I am a Civil Air Patrol Cadet Technical Sergeant, and though I have my whole life ahead of me, I will never go on an orientation flight, or earn a flight scholarship. I will never participate in the International Air Cadet Exchange, or National Blue Beret, or participate on a CyberPatriot team. I probably won’t achieve all of the Cadet Program’s milestone awards, like the Eaker and the Spaatz. Why not? Because I am already eighteen years old, and the CAP cadet program ends at age 21.
If you are an older cadet who joined your program at sixteen or seventeen, rest assured that you are not alone. Here are some tips from a cadet in the same boat.
1. Don’t let yourself be devoured by regret.
It’s easy to fall into this trap. When you see much younger cadets at your same level in the program, you realize how many more opportunities and how much more time they have. Don’t let yourself wallow in grief, and don’t blame your friends or parents for not introducing you to the joys of being a cadet sooner. It only makes you miserable, and that doesn’t do you any good. A better way to look at it is by asking yourself, “How can I use the time I have wisely and honorably?” You won’t get anywhere with your remaining time if you don’t have the right attitude.
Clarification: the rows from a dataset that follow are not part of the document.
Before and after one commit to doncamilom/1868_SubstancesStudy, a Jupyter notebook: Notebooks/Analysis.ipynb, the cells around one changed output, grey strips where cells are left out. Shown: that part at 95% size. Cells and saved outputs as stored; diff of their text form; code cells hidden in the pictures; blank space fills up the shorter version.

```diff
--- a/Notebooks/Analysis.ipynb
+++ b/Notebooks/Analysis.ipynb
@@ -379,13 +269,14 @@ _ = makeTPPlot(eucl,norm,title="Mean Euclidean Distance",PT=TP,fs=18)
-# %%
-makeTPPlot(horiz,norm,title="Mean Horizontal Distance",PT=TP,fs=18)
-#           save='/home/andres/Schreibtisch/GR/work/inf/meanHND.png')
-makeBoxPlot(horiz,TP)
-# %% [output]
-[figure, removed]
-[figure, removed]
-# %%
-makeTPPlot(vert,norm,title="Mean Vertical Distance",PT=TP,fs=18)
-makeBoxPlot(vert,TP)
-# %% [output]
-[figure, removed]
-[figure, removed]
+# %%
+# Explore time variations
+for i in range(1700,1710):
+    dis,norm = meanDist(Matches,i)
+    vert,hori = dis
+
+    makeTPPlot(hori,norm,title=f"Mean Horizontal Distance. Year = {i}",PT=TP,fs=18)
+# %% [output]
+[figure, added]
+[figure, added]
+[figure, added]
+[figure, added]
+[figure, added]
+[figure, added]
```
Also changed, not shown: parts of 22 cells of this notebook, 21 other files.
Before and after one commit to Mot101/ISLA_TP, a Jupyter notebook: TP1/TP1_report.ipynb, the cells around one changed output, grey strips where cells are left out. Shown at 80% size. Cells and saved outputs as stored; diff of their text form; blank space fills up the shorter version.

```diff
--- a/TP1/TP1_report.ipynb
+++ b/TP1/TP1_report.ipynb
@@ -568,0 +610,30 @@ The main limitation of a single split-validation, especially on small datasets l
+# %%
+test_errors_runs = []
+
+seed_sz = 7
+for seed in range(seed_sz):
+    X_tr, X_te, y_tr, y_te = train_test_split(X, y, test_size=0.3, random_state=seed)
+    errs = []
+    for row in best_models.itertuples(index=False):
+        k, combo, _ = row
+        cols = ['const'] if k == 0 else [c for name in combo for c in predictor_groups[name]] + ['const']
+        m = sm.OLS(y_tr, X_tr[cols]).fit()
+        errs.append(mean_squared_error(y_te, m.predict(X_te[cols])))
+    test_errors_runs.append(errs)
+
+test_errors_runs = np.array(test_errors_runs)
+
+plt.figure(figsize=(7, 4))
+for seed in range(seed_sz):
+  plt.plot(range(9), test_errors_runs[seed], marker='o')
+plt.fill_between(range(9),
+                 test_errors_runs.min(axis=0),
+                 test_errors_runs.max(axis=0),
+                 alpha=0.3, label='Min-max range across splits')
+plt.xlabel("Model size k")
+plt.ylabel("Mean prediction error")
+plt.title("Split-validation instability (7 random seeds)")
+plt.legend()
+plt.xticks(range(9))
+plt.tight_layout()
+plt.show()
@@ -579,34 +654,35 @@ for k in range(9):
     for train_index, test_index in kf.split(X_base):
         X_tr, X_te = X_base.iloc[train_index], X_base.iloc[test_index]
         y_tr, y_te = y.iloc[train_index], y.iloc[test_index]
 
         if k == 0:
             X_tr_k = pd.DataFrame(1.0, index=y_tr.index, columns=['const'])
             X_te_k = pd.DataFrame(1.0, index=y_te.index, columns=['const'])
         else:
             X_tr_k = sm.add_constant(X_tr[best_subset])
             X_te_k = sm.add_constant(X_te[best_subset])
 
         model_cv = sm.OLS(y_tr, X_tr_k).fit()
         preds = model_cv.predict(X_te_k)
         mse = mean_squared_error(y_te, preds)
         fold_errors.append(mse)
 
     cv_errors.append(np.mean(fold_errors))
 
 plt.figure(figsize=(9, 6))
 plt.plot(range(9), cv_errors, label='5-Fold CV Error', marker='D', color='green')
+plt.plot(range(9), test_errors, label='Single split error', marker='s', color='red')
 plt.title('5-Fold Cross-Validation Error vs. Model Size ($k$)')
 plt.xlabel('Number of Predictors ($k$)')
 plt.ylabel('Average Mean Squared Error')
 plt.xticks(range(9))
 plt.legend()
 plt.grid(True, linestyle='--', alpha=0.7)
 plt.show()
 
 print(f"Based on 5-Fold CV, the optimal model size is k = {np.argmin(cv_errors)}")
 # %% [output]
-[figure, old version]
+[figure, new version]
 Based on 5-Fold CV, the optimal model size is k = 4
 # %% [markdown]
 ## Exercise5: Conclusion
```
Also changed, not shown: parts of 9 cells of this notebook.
2. Live life to the fullest before you age out of the cadet program (and join the dark side).
If you want to get the most out of what time you have as a cadet, whether you are limited by your rapidly-approaching twenty-first birthday, or going off to college in some far-flung place where the nearest unit is forty miles away, then get busy. Work on those promotions. You may not have to fit it all within the absolute minimum time-in-rank, and you certainly shouldn’t kick and claw your way to success at the expense of those around you, but don’t be lazy. Go to every squadron event possible. Try to attend a summer encampment, even if you think you will never need it for promotion. Go to every SAREX you can, and politely (but proactively) hound the officers in charge of signing off qualifications. A career does not have to be long to be illustrious.
3. Realize that more is required of you.
As a sixteen- or seventeen-year-old cadet, you will quickly discover one thing: rank is very powerful. You will naturally feel more comfortable mingling with cadets closer to your own age, even if they are cadet officers. This is normal, but it can be dangerous to your professionalism. At the same time, it’s tempting to say, “Well, I’m an airman – I don’t have to be as dignified and mature as Lt Mitchell.” No! If you are 17, and Lt Mitchell is 17, then you should both be serving as models of the Core Values and behavior in the uniform to the younger cadets, even if one of you is wearing stripes and the other is wearing pips.
I hope that this article has helped some of you out there. When I joined CAP, I felt big, old, and foolish, and I didn’t think there was much the cadet leaders could teach me. I had to learn on-the-fly, but my short cadet career is proving to be one of the best decisions of my life. I hope that you also are making the most of your cadet years. Remember, you are only limited by yourself, not your time in uniform.